Town politicials say ‘chronic underfunding’ has led to secondary school pupils who come from poorer households in Hartlepool lagging more than two years behind their peers nationwide.
Think tank The Education Policy Institute found in Hartlepool the gap academically compared to non-disadvantaged pupils nationally is 24.1 months.
While in wealthier places such as Kensington and Chelsea in London, disadvantaged pupils are actually performing ahead of non-disadvantaged pupils nationally by two and a half months.
Hartlepool politicians have blamed ‘chronic underfunding’ from an ‘unsympathetic’ government for contributing to the lag.

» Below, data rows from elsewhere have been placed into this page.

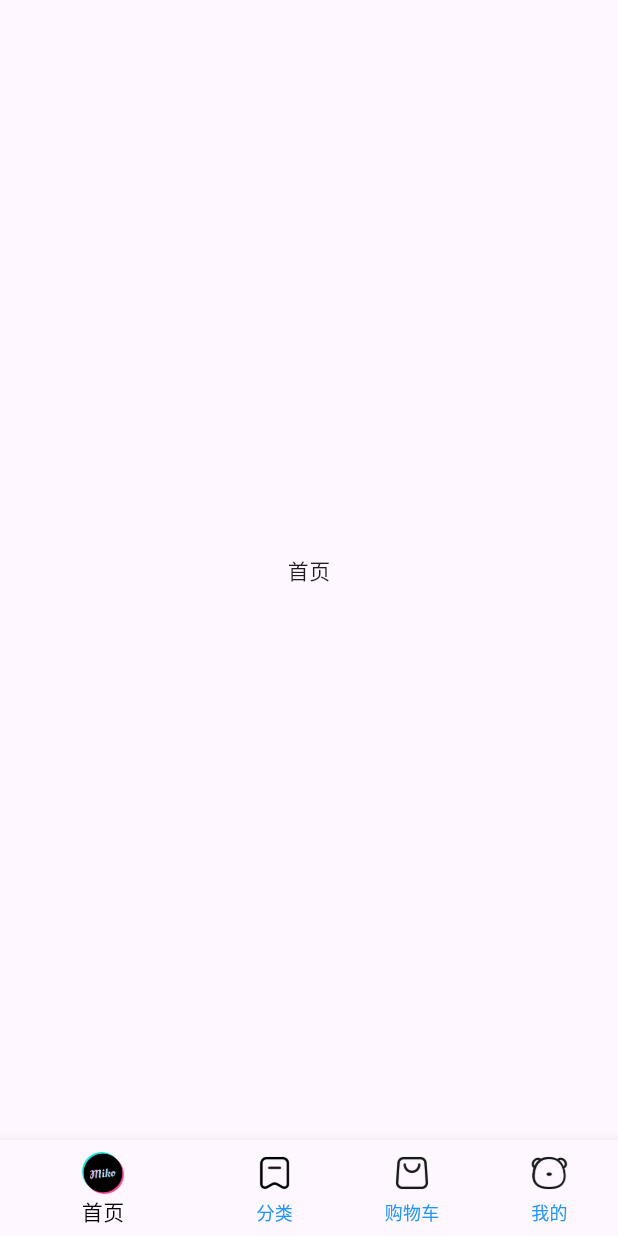
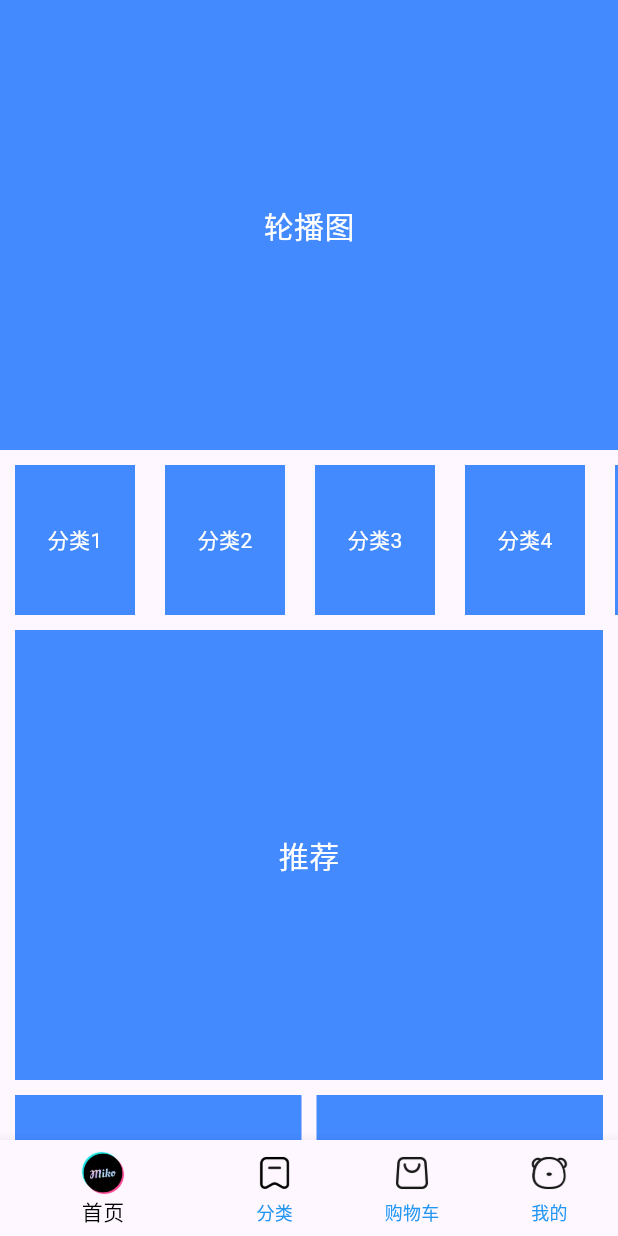
Before and after one commit to magicstar6966/hm_shop, a Flutter app: the screen it shows after launch, on a phone screen of 412 x 824 dp. Run offline on Flutter 3.47's test engine with Material 3 defaults, Android fonts, the phone set to English and light mode, and no system bars.

Commit message:
完成首页基础布局

```diff
--- /dev/null
+++ b/lib/components/home/hmCategory.dart
@@ -0,0 +1,34 @@
+import 'package:flutter/material.dart';
+
+class HmCategory extends StatefulWidget {
+  HmCategory({Key? key}) : super(key: key);
+
+  @override
+  _HmCategoryState createState() => _HmCategoryState();
+}
+
+class _HmCategoryState extends State<HmCategory> {
+  @override
+  Widget build(BuildContext context) {
+    return SizedBox(
+      height: 100,
+      child: ListView.builder(
+        scrollDirection: Axis.horizontal,
+        itemCount: 10,
+        itemBuilder: (BuildContext context, int index) {
+          return Container(
+            alignment: Alignment.center,
+            width: 80,
+            height: 100,
+            color: Colors.blueAccent,
+            margin: EdgeInsets.symmetric(horizontal: 10),
+            child: Text(
+              "分类${index + 1}",
+              style: TextStyle(color: Colors.white),
+            ),
+          );
+        },
+      ),
+    );
+  }
+}
--- /dev/null
+++ b/lib/components/home/hmHot.dart
@@ -0,0 +1,20 @@
+import 'package:flutter/material.dart';
+
+class HmHot extends StatefulWidget {
+  HmHot({Key? key}) : super(key: key);
+
+  @override
+  _HmHotState createState() => _HmHotState();
+}
+
+class _HmHotState extends State<HmHot> {
+  @override
+  Widget build(BuildContext context) {
+    return Container(
+      height: 200,
+      color: Colors.blueAccent,
+      alignment: Alignment.center,
+      child: Text("爆款推荐", style: TextStyle(color: Colors.white, fontSize: 20),),
+    );
+  }
+}
--- /dev/null
+++ b/lib/components/home/hmMoreList.dart
@@ -0,0 +1,34 @@
+import 'package:flutter/material.dart';
+
+class HmMoreList extends StatefulWidget {
+  HmMoreList({Key? key}) : super(key: key);
+
+  @override
+  _HmMoreListState createState() => _HmMoreListState();
+}
+
+class _HmMoreListState extends State<HmMoreList> {
+  @override
+  Widget build(BuildContext context) {
+    return SliverPadding(
+      padding: EdgeInsets.symmetric(horizontal: 10),
+      sliver: SliverGrid.builder(
+        gridDelegate: SliverGridDelegateWithFixedCrossAxisCount(
+          crossAxisCount: 2,
+          mainAxisSpacing: 10,
+          crossAxisSpacing: 10,
+        ),
+        itemBuilder: (BuildContext context, int index) {
+          return Container(
+            color: Colors.blueAccent,
+            alignment: Alignment.center,
+            child: Text(
+              "商品",
+              style: TextStyle(color: Colors.white, fontSize: 20),
+            ),
+          );
+        },
+      ),
+    );
+  }
+}
--- /dev/null
+++ b/lib/components/home/hmSlider.dart
@@ -0,0 +1,20 @@
+import 'package:flutter/material.dart';
+
+class HmSlider extends StatefulWidget {
+  HmSlider({Key? key}) : super(key: key);
+
+  @override
+  _HmSliderState createState() => _HmSliderState();
+}
+
+class _HmSliderState extends State<HmSlider> {
+  @override
+  Widget build(BuildContext context) {
+    return Container(
+      color: Colors.blueAccent,
+      height: 300,
+      alignment: Alignment.center,
+       child: Text("轮播图",style: TextStyle(color: Colors.white, fontSize: 20))
+    );
+  }
+}
--- /dev/null
+++ b/lib/components/home/hmSuggestion.dart
@@ -0,0 +1,23 @@
+import 'package:flutter/material.dart';
+
+class HmSuggestion extends StatefulWidget {
+  HmSuggestion({Key? key}) : super(key: key);
+
+  @override
+  _HmSuggestionState createState() => _HmSuggestionState();
+}
+
+class _HmSuggestionState extends State<HmSuggestion> {
+  @override
+  Widget build(BuildContext context) {
+    return Padding(
+      padding: EdgeInsets.symmetric(horizontal: 10),
+      child: Container(
+        color: Colors.blueAccent,
+        height: 300,
+        alignment: Alignment.center,
+        child: Text("推荐", style: TextStyle(color: Colors.white, fontSize: 20)),
+      ),
+    );
+  }
+}
--- a/lib/pages/home/index.dart
+++ b/lib/pages/home/index.dart
@@ -1,4 +1,9 @@
 import 'package:flutter/cupertino.dart';
+import 'package:hm_shop/components/home/hmCategory.dart';
+import 'package:hm_shop/components/home/hmHot.dart';
+import 'package:hm_shop/components/home/hmMoreList.dart';
+import 'package:hm_shop/components/home/hmSlider.dart';
+import 'package:hm_shop/components/home/hmSuggestion.dart';
 
 class HomeView extends StatefulWidget {
   HomeView({Key? key}) : super(key: key);
@@ -8,10 +13,43 @@ class HomeView extends StatefulWidget {
 }
 
 class _HomeViewState extends State<HomeView> {
+  //获取滚动容器的内容
+  List<Widget> _getScrollChildren() {
+    return [
+      //包裹普通 widget 的 sliver 家族的组件
+      SliverToBoxAdapter(child: HmSlider()),
+      //放置间隔
+      SliverToBoxAdapter(child: SizedBox(height: 10)),
+      //放置分类组件
+      SliverToBoxAdapter(child: HmCategory()),
+      //放置间隔
+      SliverToBoxAdapter(child: SizedBox(height: 10)),
+      //放置推荐组件
+      SliverToBoxAdapter(child: HmSuggestion()),
+      //放置间隔
+      SliverToBoxAdapter(child: SizedBox(height: 10)),
+      //放置爆款推荐
+      SliverToBoxAdapter(
+        child: Padding(
+          padding: EdgeInsets.symmetric(horizontal: 10),
+          child: Flex(
+            direction: Axis.horizontal,
+            children: [
+              Expanded(child: HmHot()),
+              SizedBox(width: 10),
+              Expanded(child: HmHot()),
+            ],
+          ),
+        ),
+      ),
+      //放置间隔
+      SliverToBoxAdapter(child: SizedBox(height: 10)),
+      HmMoreList()
+    ];
+  }
+
   @override
   Widget build(BuildContext context) {
-    return Center(
-      child: Text("首页"),
-    );
+    return CustomScrollView(slivers: _getScrollChildren());
   }
 }
```
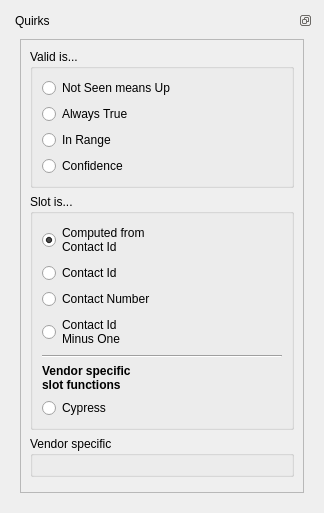
This is quirks.ui in bentiss/mtdiag-qt as Qt 5 draws it before an edit. The edited form follows.
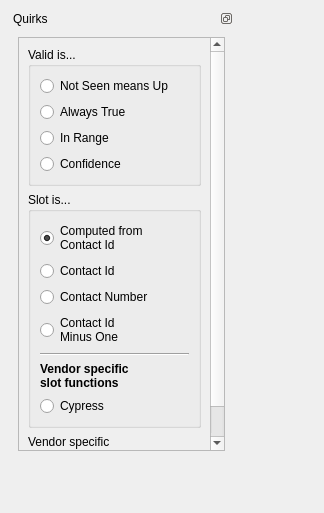
This is the edited form.

```diff
--- a/quirks.ui
+++ b/quirks.ui
@@ -13,9 +13,15 @@
   <property name="windowTitle">
    <string>Form</string>
   </property>
-  <layout class="QGridLayout" name="gridLayout_3">
-   <item row="0" column="0">
     <widget class="QDockWidget" name="dockWidget_quirks">
+   <property name="geometry">
+    <rect>
+     <x>9</x>
+     <y>9</y>
+     <width>225</width>
+     <height>451</height>
+    </rect>
+   </property>
      <property name="features">
       <set>QDockWidget::DockWidgetFloatable|QDockWidget::DockWidgetMovable</set>
      </property>
@@ -34,7 +40,7 @@
            <rect>
             <x>0</x>
             <y>0</y>
-            <width>268</width>
+          <width>205</width>
             <height>464</height>
            </rect>
           </property>
@@ -174,8 +180,6 @@
       </layout>
      </widget>
     </widget>
-   </item>
-  </layout>
  </widget>
  <tabstops>
   <tabstop>scrollArea</tabstop>
```
Lines whose indentation alone changed are shown as unchanged.
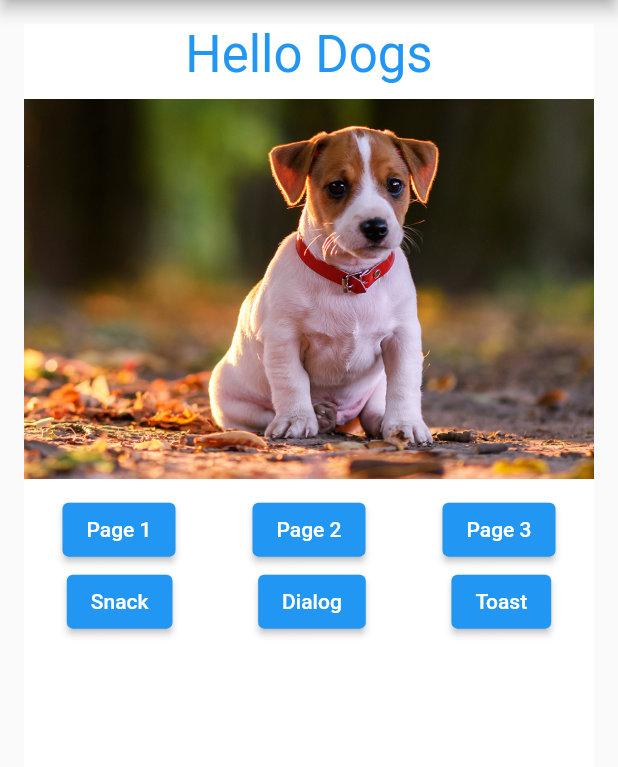
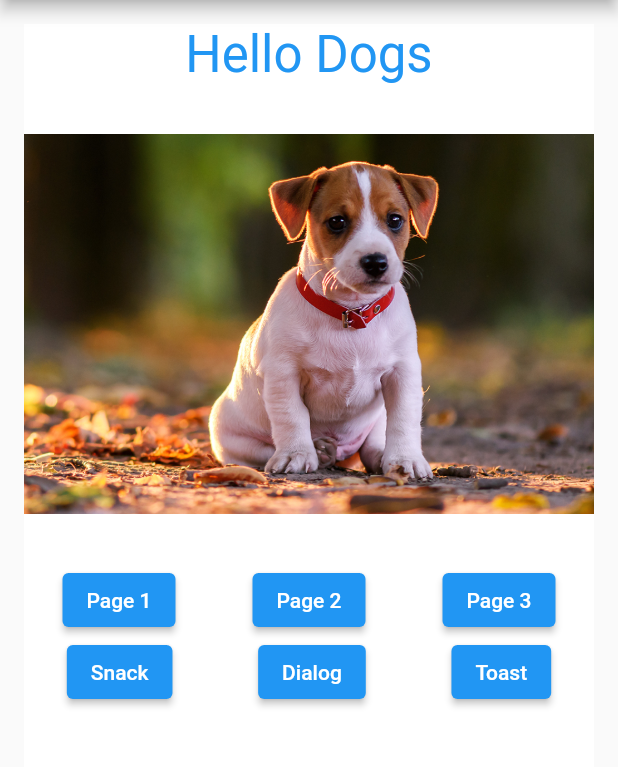
Before and after one commit to risesmj/dogs_life, a Flutter app: the screen it shows after launch, on a phone screen of 412 x 824 dp, the part 84-851 px from its top. Run offline on Flutter 3.47's test engine with Material 2 defaults, Android fonts, the phone set to English and light mode, and no system bars.

```diff
--- a/lib/home_page.dart
+++ b/lib/home_page.dart
@@ -25,8 +25,16 @@ class HomePage extends StatelessWidget {
             Text(
               "Hello Dogs",
               style: TextStyle(color: Colors.blue, fontSize: 34)),
-            Container( margin: EdgeInsets.only(top: 10,bottom: 10),
-              child: Image.asset("assets/images/dog1.png"),
+            Container(
+                margin: EdgeInsets.only(top: 10,bottom: 10),
+              height: 300,
+              child: PageView(
+                children: <Widget> [
+                  Image.asset("assets/images/dog1.png"),
+                  Image.asset("assets/images/dog2.png"),
+                  Image.asset("assets/images/dog3.png"),
+                ],
+              )
             ),
             Row(
               mainAxisAlignment: MainAxisAlignment.spaceAround,
```
Also changed, not shown: assets/images/dog2.png (added), assets/images/dog3.png (added).
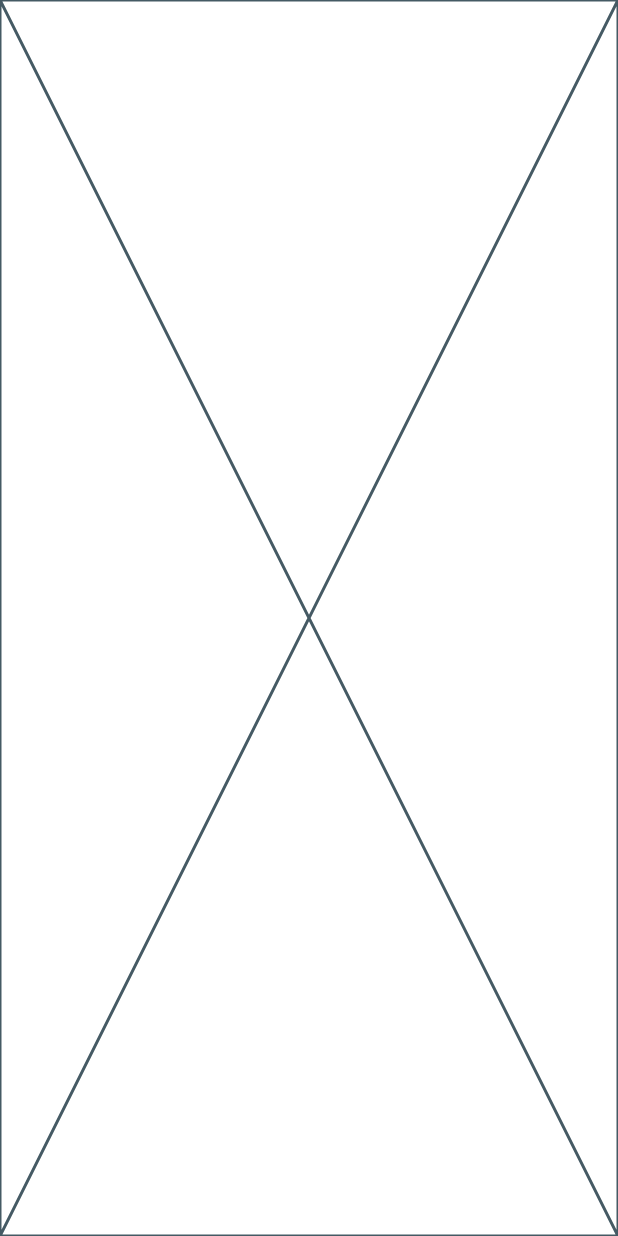
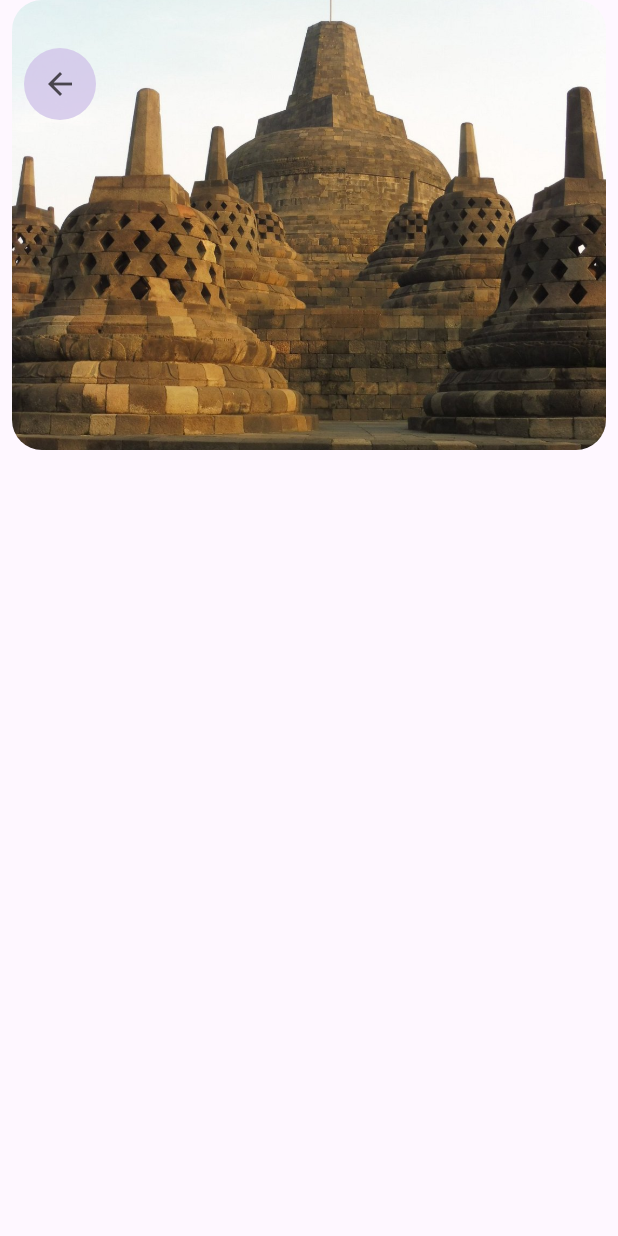
Before and after one commit to OhMyBenn/wisata_candi_Benn, a Flutter app: the screen it shows after launch, on a phone screen of 412 x 824 dp. Run offline on Flutter 3.47's test engine with Material 3 defaults, Android fonts, the phone set to English and light mode, and no system bars.

Commit message:
Detail Info

```diff
--- a/lib/main.dart
+++ b/lib/main.dart
@@ -1,4 +1,6 @@
 import 'package:flutter/material.dart';
+import 'package:wisata_candi/data/candi_data.dart';
+import 'package:wisata_candi/screens/detail_screen.dart';
 
 void main() {
   runApp(const MyApp());
@@ -15,16 +17,7 @@ class MyApp extends StatelessWidget {
         colorScheme: ColorScheme.fromSeed(seedColor: Colors.deepPurple),
         useMaterial3: true
       ),
-      home: DetailScreen(),
+      home: DetailScreen(candi: candiList[0]),
     );
   }
 }
-
-class DetailScreen extends StatelessWidget {
-  const DetailScreen({super.key});
-
-  @override
-  Widget build(BuildContext context) {
-    return const Placeholder();
-  }
-}
--- /dev/null
+++ b/lib/screens/detail_screen.dart
@@ -0,0 +1,53 @@
+import 'package:flutter/material.dart';
+import 'package:wisata_candi/models/candi.dart';
+
+class DetailScreen extends StatelessWidget {
+
+  final Candi candi;
+
+  const DetailScreen({super.key, required this.candi});
+
+  @override
+  Widget build(BuildContext context) {
+    return Scaffold(
+      body: Column(
+        children: [
+          Stack(
+            children: [
+              // Image utama
+              Padding(
+                padding: const EdgeInsets.symmetric(horizontal: 8.0),
+                child: ClipRRect(
+                  borderRadius: BorderRadius.circular(20),
+                  child: Image.asset(
+                    candi.imageAsset,
+                    width: double.infinity,
+                    height: 300,
+                    fit: BoxFit.cover,
+                  ),
+                ),
+              ),
+              // Tombol back custom
+              Padding(
+                padding: const EdgeInsets.symmetric(horizontal: 16, vertical: 32,
+                ),
+                child: Container(
+                  decoration: BoxDecoration(
+                    color: Colors.deepPurple[100]?.withOpacity(0.8),
+                    shape: BoxShape.circle,
+                  ),
+                  child: IconButton(
+                    onPressed: () {},
+                      icon: const Icon(
+                      Icons.arrow_back,
+                      ),
+                    ),
+                  ),
+                ),
+              ],
+            ),
+          ],
+        ),
+      );
+  }
+}
--- a/pubspec.yaml
+++ b/pubspec.yaml
@@ -34,6 +34,7 @@ dependencies:
   # The following adds the Cupertino Icons font to your application.
   # Use with the CupertinoIcons class for iOS style icons.
   cupertino_icons: ^1.0.8
+  cached_network_image: ^3.4.1
 
 dev_dependencies:
   flutter_test:
```
Also changed, not shown: pubspec.lock, 1 other file.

But the Department for Education says schools in Hartlepool will get an extra £6.6million this year through the pupil premium to help close the gap.
Hartlepool MP Mike Hill said: “These figures are astonishing, but are not surprising when you factor in that London gets on average £360m more in funding for education than the North East.
“There is no doubt that local authorities and schools in the region are chronically underfunded and in the case of Hartlepool, where funding for children’s education and social services is reaching crisis point, although we don’t top the table in this particular instance it doesn’t mean our children aren’t lagging behind.”
Mr Hill praised Hartlepool Borough Council in funding holiday hunger schemes and headteachers ‘phenomenal’ initiatives to help pupils from disadvantaged backgrounds.
But he added: “The truth is that while Government funding formulas remain as they are our kids will continue to fall behind academically and that is simply not good enough or acceptable.
“Our young people deserve a much better start in life.”
Councillor Brenda Harrison, chair of Hartlepool’s Children’s Services Committee, met Mr Hill last week to ask for his support over special educational needs funding and he pledged to raise it in Parliament.
Coun Harrison said: “Though this is a national problem, in Hartlepool we are seeing the results of education cuts, years of deprivation, the roll out of Universal Credit, continued high unemployment and a general lack of empathy or even sympathy from Central Government.
“The schools in our town are doing an excellent job of delivering quality education under very difficult circumstances and this will only get even more difficult with continued cuts.
“Education – and all the areas it covers – needs resourcing. Our children do deserve the best start in life, as Mike says, and they have a right to the best quality of education.
“They are the future and we must look after them.”
The Department for Education said under the national funding formula, Hartlepool schools will attract 1.3% more money per pupil by 2019-20, compared to 2017-18, equivalent to £60 per pupil, or £900,000 in total.
It added Hartlepool’s 2019-20 funding per pupil will be £4,752 compared to £4,685 nationally.
A spokesperson said: “We’re making sure young people have the best possible education, no matter where they live or their background.
“School funding will rise to a record £43.5 billion by 2020 – 50% more in real terms per pupil than in 2000 – and we are continuing to ensure this is distributed fairly across the country based on schools’ individual needs, putting an end to the previous unfair system.
“As well as the new, fairer approach to national school funding we continue to provide extra funding for disadvantaged children through the pupil premium, worth more than £2.4bn this year alone.
“This year, schools in Hartlepool will receive an extra £6.6million through the pupil premium, and we look to them to use it effectively.”